I’d decided to get to Banff about 6 days before the ride to give myself some time to just chill out and get my head into the right space and this turned out to be one of the best decisions of the whole experience. My early arrival meant that I was one of the first racers to arrive and had plenty of time to just relax. It also meant I got to see people as they arrived and participate in a bit of pre-race banter. Although I quickly worked out that sitting with a bunch of guys obsessing about the same thing just wasn’t helpful to my mental state so I tended to avoid most of the other racers!
With a few pre-race rides around Banff and Canmore under my belt it actually became a serious effort to stick around to the Grand Depart and not just take off on and ride it as an Individual Time Trial! The feeling of waiting for the start is hard to put into words but its a mix of anticipation, fear and doubt. I was simultaneously looking forward to the adventure whilst at the same time dreading the test I was about to go through.
What if I failed?
The race start itself would be instantly familiar to anyone who’s shown up to any Australian MTB Marathon or endurance race – a mix of nervous banter, fast guys trying to get their bikes as near to the start point as possible, groups of friends quietly talking and geeing each other up and of course some, like me, gazing off into the distance just trying to mentally prepare for what is to come. Finally the moment comes and you’re off and can just lose yourself in the initial concentration of fighting for a place on the trail – in other words much more like the start of a 100km race and not a 4500km one!
I deliberately hadn’t really worked out much of a race strategy as such – pretty much my goal going in was to finish. I knew I had some good distance in my legs but my ‘plan’ – if you could call it that – was to just ride to how I felt and not get hung up on just how far I was riding. This meant that I was pretty hazy on where I’d stop but I knew I wanted to make the US border by the end of the second day (about 400km) which meant I was aiming for somewhere around the 200km mark or so on that first day.
Unsurprisingly, the field spaced out pretty quickly and I just settled into a rhythm and got on with it – just like one of the many rides I’d done in training. 11 Singlespeeders started the race and I was keeping a look out as I caught people to see if they were fellow nutters (not as easy as you’d think given the popularity of Rohloffs and other internally geared hubs at this race!) and I was pretty pleased to get to the first resupply point (a shop in a caravan park at about the 110km mark) having passed about 4 of them.
Even at this stage I was beginning to appreciate the advantage that being able to have a quick stop was going to be – I must have made about 25 places up at this point by just grabbing what I needed and heading straight back out again – It really doesn’t matter how fast you’re going… pedalling always beats someone sitting around having a yak!

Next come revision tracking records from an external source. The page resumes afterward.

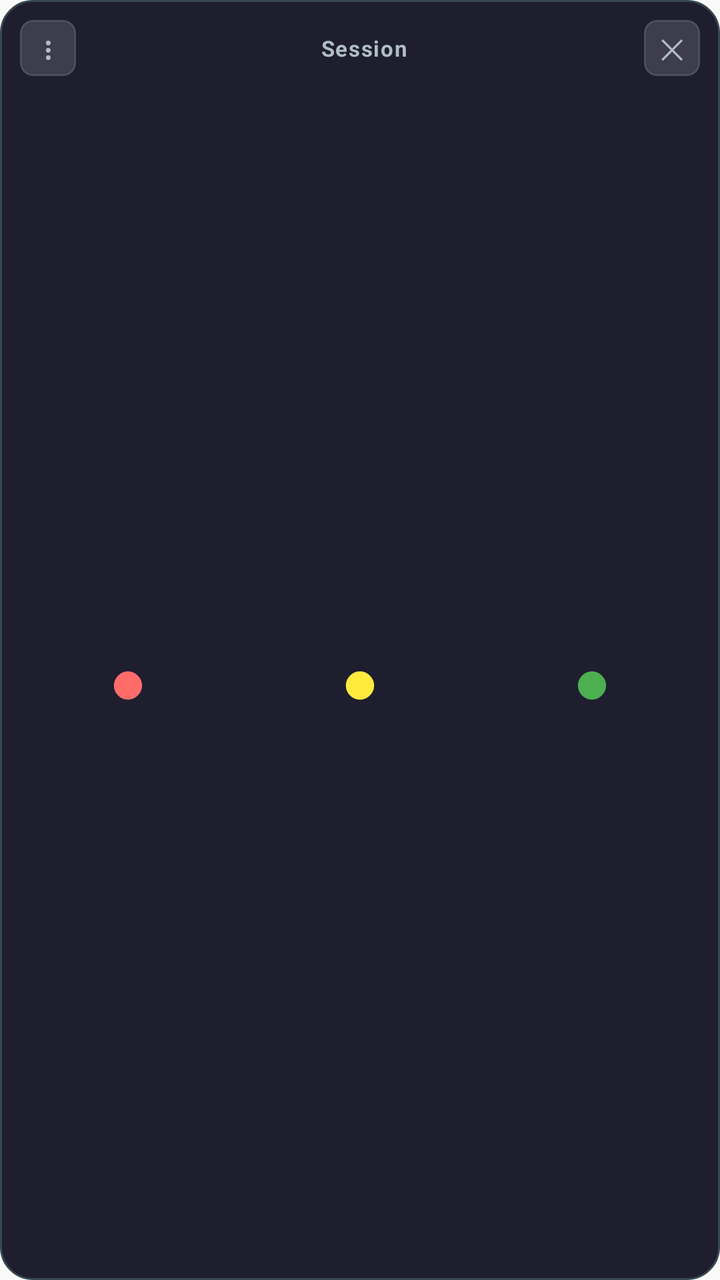
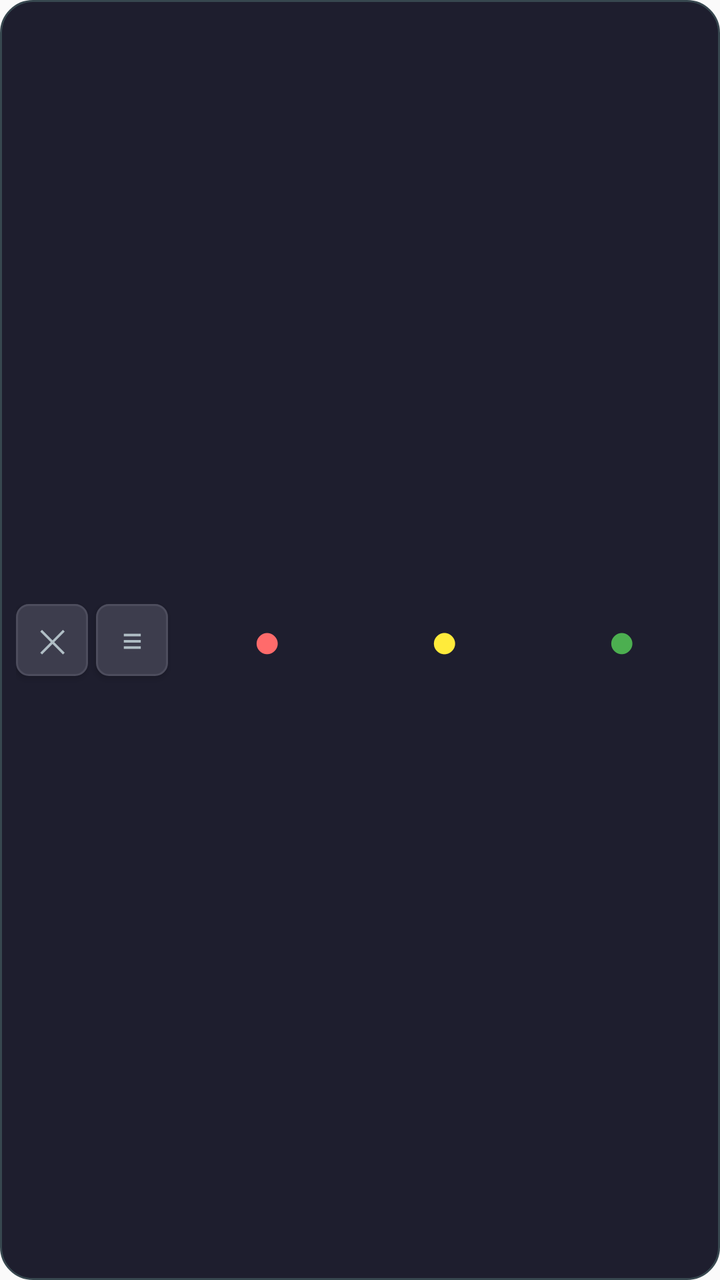

The first picture is an Android layout as it rendered before a commit; the second is the same layout after the commit. The layout source and the unified diff follow.
<!-- AndroidManifest.xml: application theme Theme.SignalLights -->
<!-- res/layout/overlay_layout.xml -->
<?xml version="1.0" encoding="utf-8"?>
<LinearLayout xmlns:android="http://schemas.android.com/apk/res/android"
    android:layout_width="match_parent"
    android:layout_height="match_parent"
    android:orientation="vertical"
    android:padding="10dp"
    android:background="@drawable/overlay_elegant_bg">

    
    <LinearLayout
        android:layout_width="match_parent"
        android:layout_height="wrap_content"
        android:orientation="horizontal"
        android:gravity="center_vertical"
        android:layout_marginBottom="12dp">

        <Button
            android:id="@+id/drag_button"
            android:layout_width="28dp"
            android:layout_height="28dp"
            android:text="⋮"
            android:textSize="16sp"
            android:textColor="#b0bec5"
            android:background="@drawable/overlay_close_button"
            android:padding="0dp"
            android:minWidth="0dp"
            android:minHeight="0dp"
            android:layout_marginEnd="4dp" />

        <TextView
            android:id="@+id/sessionTitle"
            android:layout_width="0dp"
            android:layout_height="wrap_content"
            android:layout_weight="1"
            android:text="Session"
            android:textSize="11sp"
            android:textStyle="bold"
            android:textColor="#b0bec5"
            android:gravity="center"
            android:letterSpacing="0.05"
            android:ellipsize="end"
            android:maxLines="1" />

        <Button
            android:id="@+id/close_button"
            android:layout_width="28dp"
            android:layout_height="28dp"
            android:text="✕"
            android:textSize="14sp"
            android:textColor="#b0bec5"
            android:background="@drawable/overlay_close_button"
            android:padding="0dp"
            android:minWidth="0dp"
            android:minHeight="0dp" />
    </LinearLayout>

    
    <LinearLayout
        android:layout_width="match_parent"
        android:layout_height="0dp"
        android:layout_weight="1"
        android:orientation="horizontal"
        android:gravity="center">

        <Button
            android:id="@+id/red_button"
            android:layout_width="0dp"
            android:layout_height="match_parent"
            android:layout_weight="1"
            android:text="●"
            android:textSize="32sp"
            android:textColor="#ff6b6b"
            android:background="@null"
            android:layout_marginEnd="8dp"
            android:stateListAnimator="@null" />

        <Button
            android:id="@+id/yellow_button"
            android:layout_width="0dp"
            android:layout_height="match_parent"
            android:layout_weight="1"
            android:text="●"
            android:textSize="32sp"
            android:textColor="#ffeb3b"
            android:background="@null"
            android:layout_marginEnd="8dp"
            android:stateListAnimator="@null" />

        <Button
            android:id="@+id/green_button"
            android:layout_width="0dp"
            android:layout_height="match_parent"
            android:layout_weight="1"
            android:text="●"
            android:textSize="32sp"
            android:textColor="#4caf50"
            android:background="@null"
            android:stateListAnimator="@null" />
    </LinearLayout>

</LinearLayout>
<!-- resources referenced by this layout -->
<resources>
  <!-- drawable overlay_close_button (drawable) -->
  <?xml version="1.0" encoding="utf-8"?>
  <shape xmlns:android="http://schemas.android.com/apk/res/android"
      android:shape="rectangle">
      <solid android:color="#3d3d4d" />
      <corners android:radius="6dp" />
      <stroke android:color="#4d4d5d" android:width="1dp" />
  </shape>
  <!-- drawable overlay_elegant_bg (drawable) -->
  <?xml version="1.0" encoding="utf-8"?>
  <shape xmlns:android="http://schemas.android.com/apk/res/android"
      android:shape="rectangle">
      <solid android:color="#1e1e2e" />
      <corners android:radius="16dp" />
      <stroke android:color="#37474f" android:width="1dp" />
  </shape>
  <style name="Theme.SignalLights" parent="Theme.AppCompat.Light.NoActionBar">
          <item name="colorPrimary">@color/primary</item>
          <item name="colorPrimaryDark">@color/primary_dark</item>
          <item name="colorAccent">@color/accent</item>
      </style>
  <color name="primary">#FF6200EE</color>
  <color name="primary_dark">#FF3700B3</color>
  <color name="accent">#FF03DAC5</color>
</resources>

<!-- the commit's change to res/layout/overlay_layout.xml (unified diff, before → after) -->
@@ -2,100 +2,75 @@
 <LinearLayout xmlns:android="http://schemas.android.com/apk/res/android"
     android:layout_width="match_parent"
     android:layout_height="match_parent"
-    android:orientation="vertical"
-    android:padding="10dp"
+    android:orientation="horizontal"
+    android:gravity="center"
+    android:padding="8dp"
     android:background="@drawable/overlay_elegant_bg">
 
     
-    <LinearLayout
-        android:layout_width="match_parent"
-        android:layout_height="wrap_content"
-        android:orientation="horizontal"
-        android:gravity="center_vertical"
-        android:layout_marginBottom="12dp">
-
-        <Button
-            android:id="@+id/drag_button"
-            android:layout_width="28dp"
-            android:layout_height="28dp"
-            android:text="⋮"
-            android:textSize="16sp"
-            android:textColor="#b0bec5"
-            android:background="@drawable/overlay_close_button"
-            android:padding="0dp"
-            android:minWidth="0dp"
-            android:minHeight="0dp"
-            android:layout_marginEnd="4dp" />
-
-        <TextView
-            android:id="@+id/sessionTitle"
-            android:layout_width="0dp"
-            android:layout_height="wrap_content"
-            android:layout_weight="1"
-            android:text="Session"
-            android:textSize="11sp"
-            android:textStyle="bold"
-            android:textColor="#b0bec5"
-            android:gravity="center"
-            android:letterSpacing="0.05"
-            android:ellipsize="end"
-            android:maxLines="1" />
-
-        <Button
-            android:id="@+id/close_button"
-            android:layout_width="28dp"
-            android:layout_height="28dp"
-            android:text="✕"
-            android:textSize="14sp"
-            android:textColor="#b0bec5"
-            android:background="@drawable/overlay_close_button"
-            android:padding="0dp"
-            android:minWidth="0dp"
-            android:minHeight="0dp" />
-    </LinearLayout>
+    <Button
+        android:id="@+id/close_button"
+        android:layout_width="36dp"
+        android:layout_height="36dp"
+        android:text="✕"
+        android:textSize="16sp"
+        android:textColor="#b0bec5"
+        android:background="@drawable/overlay_close_button"
+        android:padding="0dp"
+        android:minWidth="0dp"
+        android:minHeight="0dp"
+        android:layout_marginEnd="4dp" />
 
     
-    <LinearLayout
-        android:layout_width="match_parent"
-        android:layout_height="0dp"
+    <Button
+        android:id="@+id/drag_button"
+        android:layout_width="36dp"
+        android:layout_height="36dp"
+        android:text="≡"
+        android:textSize="18sp"
+        android:textColor="#b0bec5"
+        android:background="@drawable/overlay_close_button"
+        android:padding="0dp"
+        android:minWidth="0dp"
+        android:minHeight="0dp"
+        android:layout_marginEnd="8dp" />
+
+    
+    <Button
+        android:id="@+id/red_button"
+        android:layout_width="0dp"
+        android:layout_height="40dp"
         android:layout_weight="1"
-        android:orientation="horizontal"
-        android:gravity="center">
+        android:text="●"
+        android:textSize="24sp"
+        android:textColor="#ff6b6b"
+        android:background="@null"
+        android:layout_marginEnd="6dp"
+        android:stateListAnimator="@null" />
 
-        <Button
-            android:id="@+id/red_button"
-            android:layout_width="0dp"
-            android:layout_height="match_parent"
-            android:layout_weight="1"
-            android:text="●"
-            android:textSize="32sp"
-            android:textColor="#ff6b6b"
-            android:background="@null"
-            android:layout_marginEnd="8dp"
-            android:stateListAnimator="@null" />
+    
+    <Button
+        android:id="@+id/yellow_button"
+        android:layout_width="0dp"
+        android:layout_height="40dp"
+        android:layout_weight="1"
+        android:text="●"
+        android:textSize="24sp"
+        android:textColor="#ffeb3b"
+        android:background="@null"
+        android:layout_marginEnd="6dp"
+        android:stateListAnimator="@null" />
 
-        <Button
-            android:id="@+id/yellow_button"
-            android:layout_width="0dp"
-            android:layout_height="match_parent"
-            android:layout_weight="1"
-            android:text="●"
-            android:textSize="32sp"
-            android:textColor="#ffeb3b"
-            android:background="@null"
-            android:layout_marginEnd="8dp"
-            android:stateListAnimator="@null" />
-
-        <Button
-            android:id="@+id/green_button"
-            android:layout_width="0dp"
-            android:layout_height="match_parent"
-            android:layout_weight="1"
-            android:text="●"
-            android:textSize="32sp"
-            android:textColor="#4caf50"
-            android:background="@null"
-            android:stateListAnimator="@null" />
-    </LinearLayout>
+    
+    <Button
+        android:id="@+id/green_button"
+        android:layout_width="0dp"
+        android:layout_height="40dp"
+        android:layout_weight="1"
+        android:text="●"
+        android:textSize="24sp"
+        android:textColor="#4caf50"
+        android:background="@null"
+        android:stateListAnimator="@null" />
 
 </LinearLayout>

I eventually made it to Elkford (175km) after about 10 hours of riding – I was thinking that this might be a decent place to stop for the night. The rain had started to come down and I was starting to get get pretty cold (US / Canada high country summer is usually colder than Sydney winter!) But a pizza, followed by another pizza at a gas (service) station and I decided to see if I could make the 60km ride or so to the next town. Yeah – the race makes you think funny, after a 175km ride, doing another 60 after dinner seems a logical thing!
At this point I discovered a part of this race that no-one really prepares you for – the intense friendships that you form with other riders. I had ridden most of that last section on my own but then a couple of Kiwis on geared bikes (Nathan Mawkes and Chris Bennet) caught up with me and we rode the last 20 or so together – just a bunch of blokes out on their bikes chatting and chewing the breeze just like pretty much any trail ride. It still amazes me weeks after the event just how close I still feel with some of these guys even though you spend very little actual time together and its one of things I really cherish about the experience.
The next instalment from Arran will be online next week.